VOTERS in Sheffield will be asked to decide whether the city should have an elected mayor in May.
A local referendum is to be held in Sheffield, along with similar events in Leeds, Bradford and Wakefield, at the same time as the local elections, the Government has confirmed.
If there is a ‘yes’ vote, the first mayors are likely to be elected either next November – on the same day as elections for the first Police and Crime Commissioners – or the following May.
The news has not been greeted with enthusiasm among Sheffield’s politicians. Both the main Labour and Lib Dem groups on the council oppose the idea and the Green Party has also voiced its opposition.
Eamonn Ward, Sheffield Green Party Election Agent, said: “Directly elected mayors are a bad idea because one person makes the decisions instead of councillors in day to day contact with the citizens they represent.”
Local Government Minister Greg Clark said: “We intend to have the referenda in all cities in May next year.”
Powers to hold the referenda are included in the Localism Act, which became law last Tuesday.
If people vote in favour, the elected mayor would have the same powers as a council’s executive, although Ministers have launched a consultation to decide whether extra powers should be offered to give the post more clout.
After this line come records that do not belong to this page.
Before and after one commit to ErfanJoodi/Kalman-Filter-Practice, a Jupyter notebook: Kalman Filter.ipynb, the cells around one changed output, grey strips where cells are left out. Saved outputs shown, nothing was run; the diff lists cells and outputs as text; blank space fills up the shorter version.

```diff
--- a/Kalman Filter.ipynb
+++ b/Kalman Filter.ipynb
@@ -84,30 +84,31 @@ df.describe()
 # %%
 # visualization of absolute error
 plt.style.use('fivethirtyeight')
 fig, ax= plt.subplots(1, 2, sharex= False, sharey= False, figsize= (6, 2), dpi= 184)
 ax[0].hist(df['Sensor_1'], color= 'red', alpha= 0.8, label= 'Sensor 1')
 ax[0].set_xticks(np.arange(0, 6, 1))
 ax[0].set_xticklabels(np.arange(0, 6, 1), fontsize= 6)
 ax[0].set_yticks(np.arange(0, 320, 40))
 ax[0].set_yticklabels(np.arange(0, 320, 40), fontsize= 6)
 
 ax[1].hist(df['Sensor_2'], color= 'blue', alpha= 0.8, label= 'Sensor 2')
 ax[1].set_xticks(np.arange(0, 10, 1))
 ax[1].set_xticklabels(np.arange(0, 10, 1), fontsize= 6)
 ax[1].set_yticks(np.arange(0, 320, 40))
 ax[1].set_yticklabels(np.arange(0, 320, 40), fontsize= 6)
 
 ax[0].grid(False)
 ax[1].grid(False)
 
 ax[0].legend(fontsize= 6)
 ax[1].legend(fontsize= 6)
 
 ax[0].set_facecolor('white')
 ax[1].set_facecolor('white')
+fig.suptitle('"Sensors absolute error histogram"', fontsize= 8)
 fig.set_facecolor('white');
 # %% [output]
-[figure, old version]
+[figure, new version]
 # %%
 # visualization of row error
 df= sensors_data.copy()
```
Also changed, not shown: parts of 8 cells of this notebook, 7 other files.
Ministers have yet to decide the exact question to appear on the referenda.
Sheffield South East Labour MP Clive Betts said he was opposed to the idea because it could undermine democracy.